I scream, you scream and sometimes we all really scream while eating ice cream because brain freeze.
That sudden, short headache that hits right when were eating or drinking something super-cold which is actually called sphenopalatine ganglioneuralgia in scientist speak is our bodys way of telling us to slow down, Wake Forest Baptist Medical Center neuroscientist Dwayne Godwin, Ph.D., explained in a 2013 news release.
Our mouths are highly vascularized, including the tongue thats why we take our temperatures there, Godwin said. But drinking a cold beverage fast doesnt give the mouth time to absorb the cold very well.
The rapid change in temperature at the back of the throat where two arteries, one that sends blood to the brain and another that marks the beginning of brain tissue, meet prompts the arteries to dilate and contract. The sensation is interpreted as pain in the brain, which signals you to ease up on the speed-eating.
To halt a brain freeze in its tracks, put down the ice cream cone or cold drink tout de suite, press your tongue against the roof of your mouth, or sip a warmish drink to restore your mouth to a normal temperature. You can also cover your nose and mouth with your hands and breathe into them to warm the air thats getting to your palate.
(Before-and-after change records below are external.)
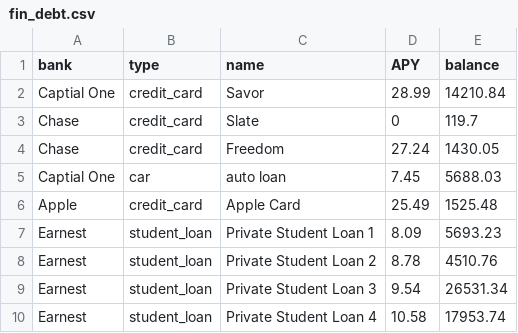
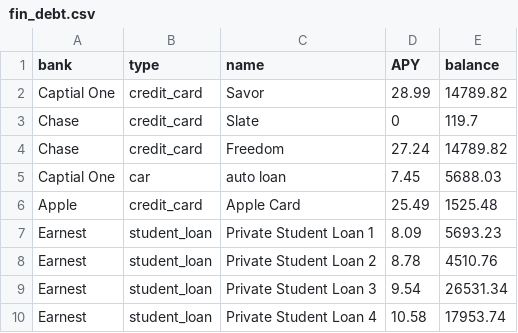
Before and after one commit to magana272/PayPath, a CSV file: backend/seed/fin_debt.csv, drawn as a sheet.

Commit message:
worsen credit card

```diff
--- a/backend/seed/fin_debt.csv
+++ b/backend/seed/fin_debt.csv
@@ -1,5 +1,5 @@
 bank,type,name,APY,balance
-Captial One,credit_card,Savor,28.99,14210.84
+Captial One,credit_card,Savor,28.99,14789.82
 Chase,credit_card,Slate,0,119.7
-Chase,credit_card,Freedom,27.24,1430.05
+Chase,credit_card,Freedom,27.24,14789.82
 Captial One,car,auto loan,7.45,5688.03
```
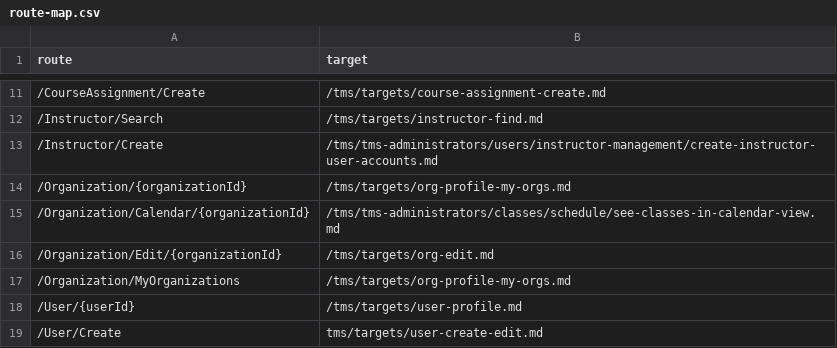
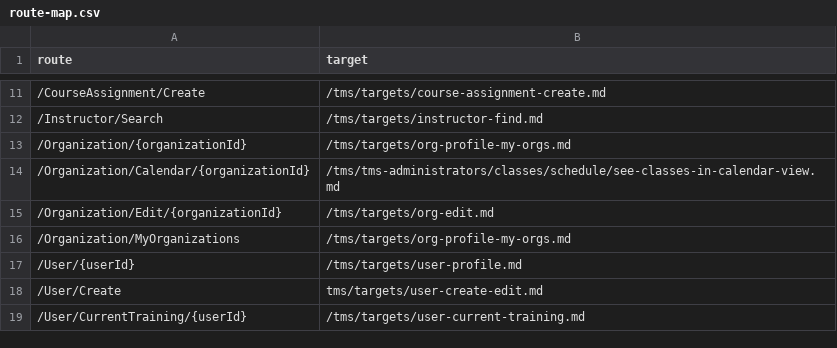
Before and after one commit to LearnOnDemandSystems/docs, a CSV file: tms/route-map.csv, drawn as a sheet; only a part is shown, gaps mark what is left out; the shorter side is filled out with more unchanged rows.

Commit message:
Removed /Instructor/Create route
Removed this route because there is no /Instructor/Create page in TMS

```diff
--- a/tms/route-map.csv
+++ b/tms/route-map.csv
@@ -12,3 +12,2 @@ route,target
 /Instructor/Search,/tms/targets/instructor-find.md
-/Instructor/Create,/tms/tms-administrators/users/instructor-management/create-instructor-user-accounts.md
 /Organization/{organizationId},/tms/targets/org-profile-my-orgs.md
```
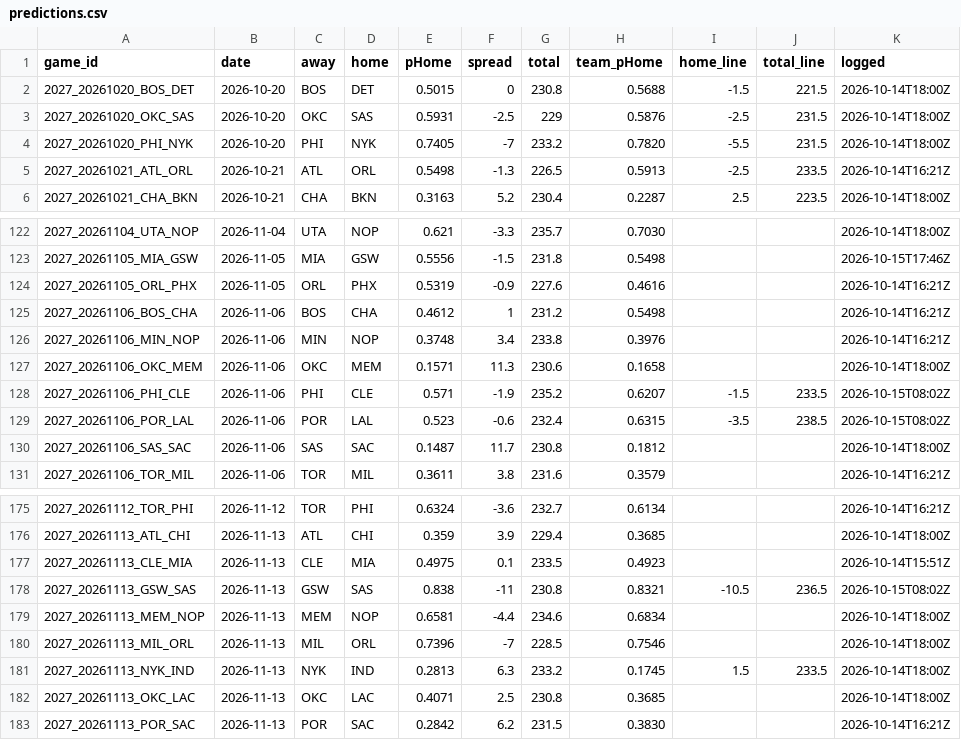
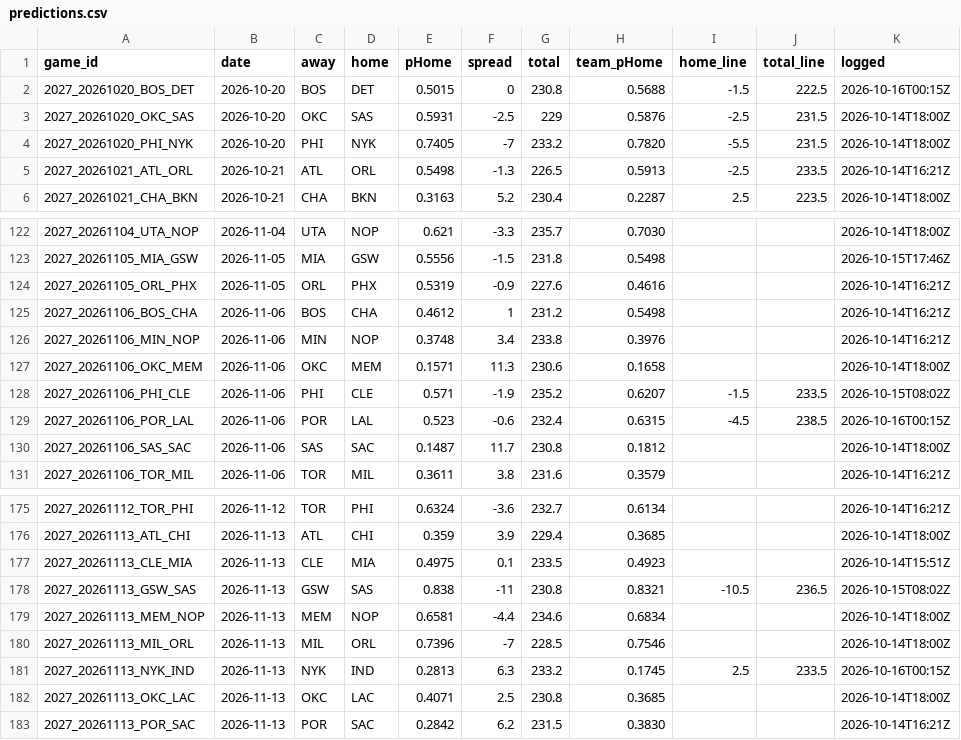
Before and after one commit to DEMON-X13/nba-hub, a CSV file: data/predictions.csv, drawn as a sheet; only a part is shown, gaps mark what is left out.

```diff
--- a/data/predictions.csv
+++ b/data/predictions.csv
@@ -1,3 +1,3 @@
 game_id,date,away,home,pHome,spread,total,team_pHome,home_line,total_line,logged
-2027_20261020_BOS_DET,2026-10-20,BOS,DET,0.5015,0,230.8,0.5688,-1.5,221.5,2026-10-14T18:00Z
+2027_20261020_BOS_DET,2026-10-20,BOS,DET,0.5015,0,230.8,0.5688,-1.5,222.5,2026-10-16T00:15Z
 2027_20261020_OKC_SAS,2026-10-20,OKC,SAS,0.5931,-2.5,229,0.5876,-2.5,231.5,2026-10-14T18:00Z
@@ -128,3 +128,3 @@ game_id,date,away,home,pHome,spread,total,team_pHome,home_line,total_line,logged
 2027_20261106_PHI_CLE,2026-11-06,PHI,CLE,0.571,-1.9,235.2,0.6207,-1.5,233.5,2026-10-15T08:02Z
-2027_20261106_POR_LAL,2026-11-06,POR,LAL,0.523,-0.6,232.4,0.6315,-3.5,238.5,2026-10-15T08:02Z
+2027_20261106_POR_LAL,2026-11-06,POR,LAL,0.523,-0.6,232.4,0.6315,-4.5,238.5,2026-10-16T00:15Z
 2027_20261106_SAS_SAC,2026-11-06,SAS,SAC,0.1487,11.7,230.8,0.1812,,,2026-10-14T18:00Z
@@ -180,3 +180,3 @@ game_id,date,away,home,pHome,spread,total,team_pHome,home_line,total_line,logged
 2027_20261113_MIL_ORL,2026-11-13,MIL,ORL,0.7396,-7,228.5,0.7546,,,2026-10-14T18:00Z
-2027_20261113_NYK_IND,2026-11-13,NYK,IND,0.2813,6.3,233.2,0.1745,1.5,233.5,2026-10-14T18:00Z
+2027_20261113_NYK_IND,2026-11-13,NYK,IND,0.2813,6.3,233.2,0.1745,2.5,233.5,2026-10-16T00:15Z
 2027_20261113_OKC_LAC,2026-11-13,OKC,LAC,0.4071,2.5,230.8,0.3685,,,2026-10-14T18:00Z
```
Also changed, not shown: data/injuries_log.csv, 5 other files.
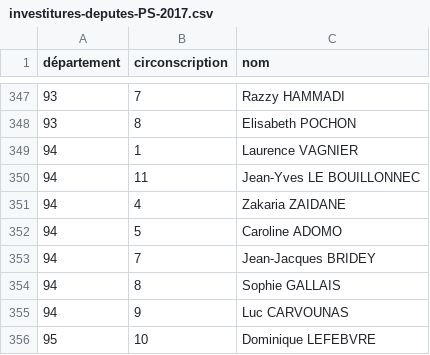
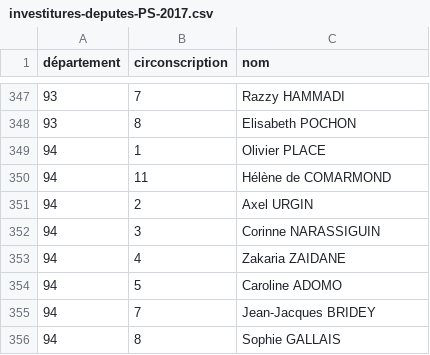
Before and after one commit to RouxRC/investitures-PS-2017, a CSV file: data/investitures-deputes-PS-2017.csv, drawn as a sheet; only a part is shown, gaps mark what is left out; the shorter side is filled out with more unchanged rows.

Commit message:
autoupdate

```diff
--- a/data/investitures-deputes-PS-2017.csv
+++ b/data/investitures-deputes-PS-2017.csv
@@ -348,4 +348,6 @@ département,circonscription,nom
 93,8,Elisabeth POCHON
-94,1,Laurence VAGNIER
-94,11,Jean-Yves LE BOUILLONNEC
+94,1,Olivier PLACE
+94,11,Hélène de COMARMOND
+94,2,Axel URGIN
+94,3,Corinne NARASSIGUIN
 94,4,Zakaria ZAIDANE
```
Then, when youve got that brain freeze licked, go back to eating your ice cream slowly!